<wingo>that's a bit dense :)
<wingo>but it's equivalent to
<wingo>(call-with-values (lambda () BODY) (lambda vals (pop-prompt!) (apply values vals)))
<wingo>with the hope being that the optimizer can prove something about the return arity of BODY so we can elide the list construction
<wingo>but the point being is that $prompt pushes a prompt
<wingo>it doesn't pop it
<wingo>it relies on the continuation to pop it later
<wingo>this property is produced by compile-cps
<wingo>this is fine because there are only two ways the prompt can exit -- normally or abnormally
<wingo>in the normal case we explicitly pop-prompt!
<wingo>in the abnormal case the runtime machinery handles the dynamic stack explicitly
<wingo>popping it down to the level it was at when the handler was registered
<wingo>so, for non-escape-only prompts, it's all the same
<wingo>except the body continuation is expected to call the thunk
<wingo>because we know there can be no abort in the prologue before the thunk call, or in the epilogue where we pop the prompt before returning the values again
<wingo>that's a lot of words :)
<mark_weaver>I need a few minutes to take this all in :)
<wingo>ok :)
<wingo>i think the cps machinery hangs together
<mark_weaver>what does it mean to "ktrunc to a rest list"
<wingo>continue to a continuation that is a ($ktrunc () rest k*)
<mark_weaver>ah, okay.
<mark_weaver>so in the absence of optimization, the ktrunc will translate into code that conses up the list from the stack?
<mark_weaver>I've never looked at the dynamic runtime handling for prompts, but it's past time for me to do so :)
<wingo>it doesn't currently cons :0
<wingo>i think probably (lambda vals (pop-prompt!) (apply values vals)) could be optimized so as to never cons
<mark_weaver>you mean that part of 'ktrunc' compilation is not yet implemented?
<wingo>no, i mean that in the stack vm it doesn't cons
<wingo>that part of ktrunc compilation is implemented, though there may be bugs of course
<mark_weaver>okay, let me read what you wrote again. give me a few minutes please :)
<wingo>no problem :)
<wingo>i spent a loooooong time stuck, puzzling out how to do this
<wingo>an entire plane flight to asia
<mark_weaver>good use of a flight! :)
<mark_weaver>okay, I think I understand everything you wrote. thanks! :)
<mark_weaver>I'll poke at it soon :)
<wingo>excellent, happy hacking :)
<wingo>i think right now it is ifdeffed out because things were different in a previous version of the rtl vm, but now they are much more similar to the stack vm so it shouldn't be too bad
<mark_weaver>thanks for squeezing in a bit more hacking in your busy week. the .go files stuff is exciting!

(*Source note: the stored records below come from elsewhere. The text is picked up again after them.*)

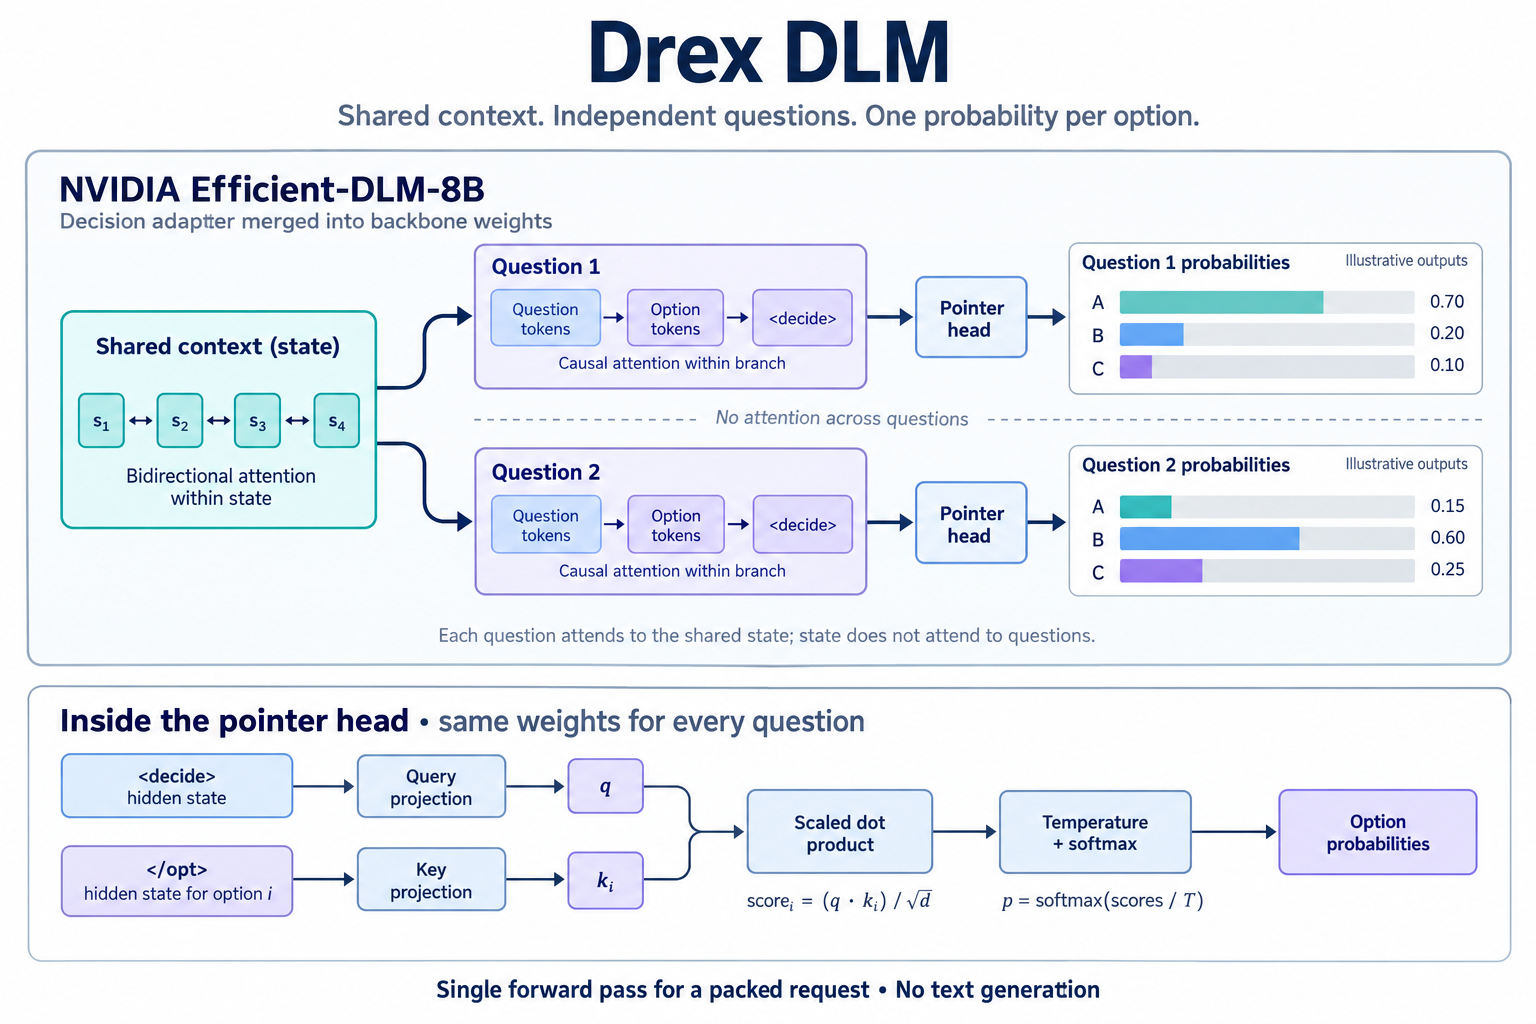
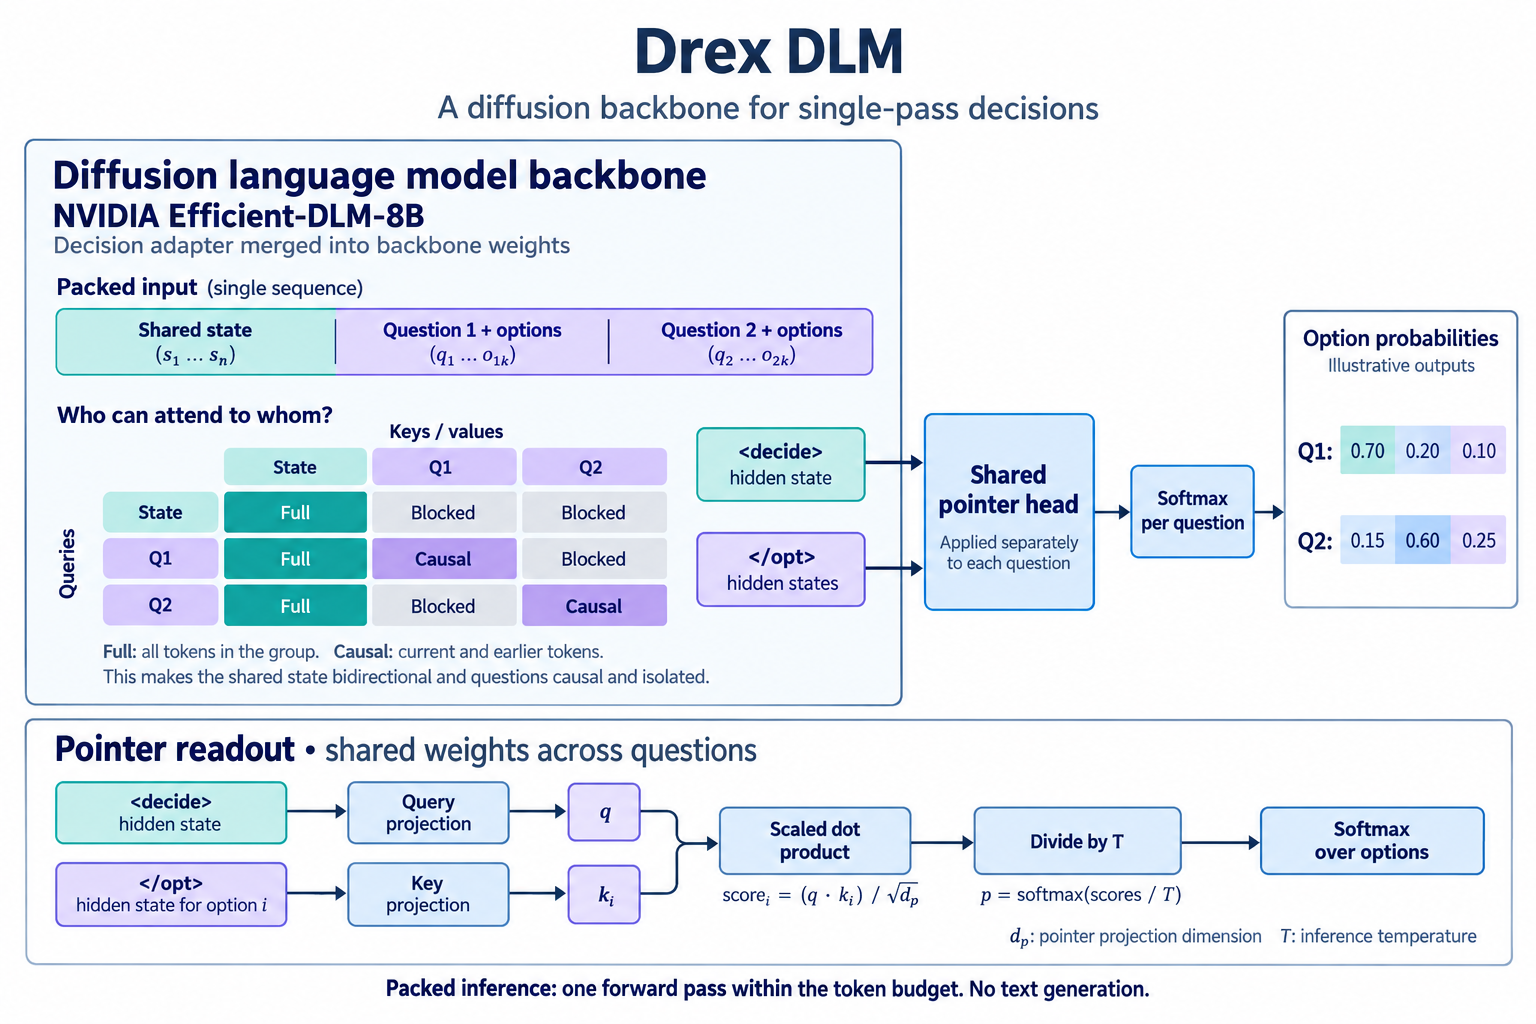
docs: clarify diffusion backbone and pointer architecture

Changed region(s): [[0.0, 0.0, 1.0, 1.0]]

diff --git a/README.md b/README.md
@@ -12,9 +12,13 @@ pipeline_tag: text-classification
 
 We introduce Drex DLM from [Nace.AI](https://www.nace.ai/), a decision model that answers typed questions about a given context. Pass that context as `state`, provide one or more named questions, and get a probability for every option. One forward pass of an 8B diffusion language model plus a pointer head produces that distribution.
 
-The backbone is [NVIDIA Efficient-DLM-8B](https://huggingface.co/nvidia/Efficient-DLM-8B), with a decision adapter merged into the weights. The block tensor names match Qwen3. Attention is the diffusion encoder: the document is bidirectional, and each question is its own causal branch, so one question's options stay invisible to the next question. The pointer head reads the hidden state at the decision marker and at each option marker, then turns those two vectors into a score.
+The backbone is [NVIDIA Efficient-DLM-8B](https://huggingface.co/nvidia/Efficient-DLM-8B), a diffusion language model with a decision adapter merged into its weights. The block tensor names match Qwen3. The shared context (`state`) uses bidirectional attention. Each question branch attends to that context and uses causal attention within the branch; state tokens cannot attend to questions, and question branches cannot attend to one another.
 
-![Drex DLM architecture: bidirectional shared context feeds isolated causal question branches. A shared pointer head projects decision and option hidden states into queries and keys, then converts scaled dot-product scores into option probabilities.](assets/drex-dlm-architecture.png)
+A shared pointer head projects the final-layer hidden state at the decision marker into a query and the final-layer hidden state at each option-ending marker into a key. Scaled dot products, temperature scaling, and a softmax over each question's options produce the probabilities.
+
+![Drex DLM architecture: an Efficient-DLM-8B diffusion backbone uses full attention within shared state, causal attention within each question branch, and no attention between questions. Decision and option-ending hidden states feed a separate shared pointer head, followed by a softmax over each question's options.](assets/drex-dlm-architecture.png)
+
+The diagram uses `<decide>` and `</opt>` as readable aliases for the decision and option-ending markers. Packed requests within the token budget use one forward pass; larger requests are split across question rows.
 
 Weights: [nace-ai/drex-dlm](https://huggingface.co/nace-ai/drex-dlm)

<wingo>right, so the continuation of "i think the cps machinery hangs together" is that it's mostly vm stuff, though surely there is some cps stuff too
<wingo>np. -> z now, night :)
<mark_weaver>sleep well!